I studied their family histories in the D area and didn’t find anything on McDonald or is various spellings.
My visit was not the best but at least I had a visual idea of the archive and I could go from there. I was tired and my level of patience was gone. However, I do think that this centre needs to work on their customer service.
I headed back the way I came and found a McDonald’s on Maisonnneuve. I ordered my lunch and the young lady who served me said something to me in French that I interpreted as “enjoy.” It was not Bon Appetit. I read the Ottawa paper in English while I listened to French radio and TV. I was happy.
I targeted the Parc Jacques-Cartier on Rue Laurier to see if I couldn’t get a picture of Ottawa from that side of the river. I was right I could see Ottawa from their parking lot.
Another view a little more to the east. The weather had improved.
I returned to the Albert Street Inn, parked the car and headed to my room on the 4th floor. HA! I was back out on the street in no time to go for a walk and find some dinner. I really needed a good glass of wine. The Bay Bistro was a possibility but it was still a little damp from the day’s rain and I wanted to explore Ottawa one more time. I headed for Slater Street part of which is a mall area. I featured it in one of my posts of Ottawa.

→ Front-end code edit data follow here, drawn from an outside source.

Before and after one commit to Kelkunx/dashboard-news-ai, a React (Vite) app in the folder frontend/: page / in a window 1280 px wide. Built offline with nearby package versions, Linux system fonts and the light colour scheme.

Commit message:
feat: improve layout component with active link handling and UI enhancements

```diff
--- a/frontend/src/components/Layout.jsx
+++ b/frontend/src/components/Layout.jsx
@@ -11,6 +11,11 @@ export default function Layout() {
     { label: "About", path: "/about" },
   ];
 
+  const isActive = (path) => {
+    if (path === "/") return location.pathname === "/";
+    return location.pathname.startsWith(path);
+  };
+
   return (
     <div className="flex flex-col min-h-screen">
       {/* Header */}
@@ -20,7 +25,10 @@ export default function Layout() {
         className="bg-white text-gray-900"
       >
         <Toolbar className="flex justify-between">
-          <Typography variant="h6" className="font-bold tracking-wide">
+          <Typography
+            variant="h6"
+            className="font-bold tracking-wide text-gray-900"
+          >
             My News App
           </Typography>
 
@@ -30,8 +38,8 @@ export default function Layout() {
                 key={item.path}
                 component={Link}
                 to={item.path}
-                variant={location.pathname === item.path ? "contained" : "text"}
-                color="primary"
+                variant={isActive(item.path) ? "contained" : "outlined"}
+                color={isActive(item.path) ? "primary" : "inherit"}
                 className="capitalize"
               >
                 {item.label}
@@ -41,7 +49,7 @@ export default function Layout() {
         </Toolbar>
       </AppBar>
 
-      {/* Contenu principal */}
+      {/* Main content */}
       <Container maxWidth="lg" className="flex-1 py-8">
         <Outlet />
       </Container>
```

I had not intended to go all the way to D’Arcy McGee’s but I did. So I decided to have my last dinner in Ottawa at this establishment and hoped that the rain would not send us scrambling. At first it was very cold and I thought I should go inside but all of a sudden the wind stopped and I was fine.
On the way back I went over to Wellington and walked along enjoying the Parliament buildings. This following picture is taken at that time.
This picture was taken several weeks ago when I visited Ottawa the first time. The building on the right has scaffolding. By the time I returned to Ottawa it was all the way to the top. See the photo from D’Arcy McGees above.
Saturday June 9, 2012 was my last day in Canada for now. It was time to checkout, pack up and head to the airport.
I did try to go to the Ottawa Chapter of the OGS but the building was closed for regular maintenance. Well, I had changed my plans so you can expect this type of problem. I was not that disappointed. See the picture above for 100 Tallwood.
So I spent most of my time at Digby’s Restaurant on Bank St. below Heron waiting, relaxing and reading my NookColor. (It is now closed) The waitress was okay with my dithering and around 1:30 pm I paid my bill and headed to the Ottawa Airport via the Airport Parkway and started remembering leaving the airport my first day.
I followed the signs to the car rental return. They don’t have those gates with the big teeth on the ground. I turned in the Dodge Caliber at Hertz and was told I had done 2117 miles. This was a record. No wonder I was tired. HA!
At ticketing I had to adjust the weight of my large luggage bag it was 57 lbs. and she refused to accept it. So I put some things in the smaller one and adjusted it and I made it but it meant I had to carry some items with me and that was going to be tiring. Usually I ship things back home saving me this problem but I was a little afraid it was going to cost a lot.
The next hurdle was customs. No problem I was through in a snap. I had made a list of the things I had purchased so I had something to work with. Security was also easy and I was soon at the gate. It is not that far to the gates at the Ottawa Airport.
The plane was not full from Ottawa to Chicago. As we took off I said “Good Bye” to Ontario and looked forward to getting home to my kitties. In Chicago they changed the gate 4 times and once from C to B for my flight to Seattle. My sister picked me up at the airport and I walked in the door at 12 midnight.
Home Sweet Home! I think I was homesick this trip!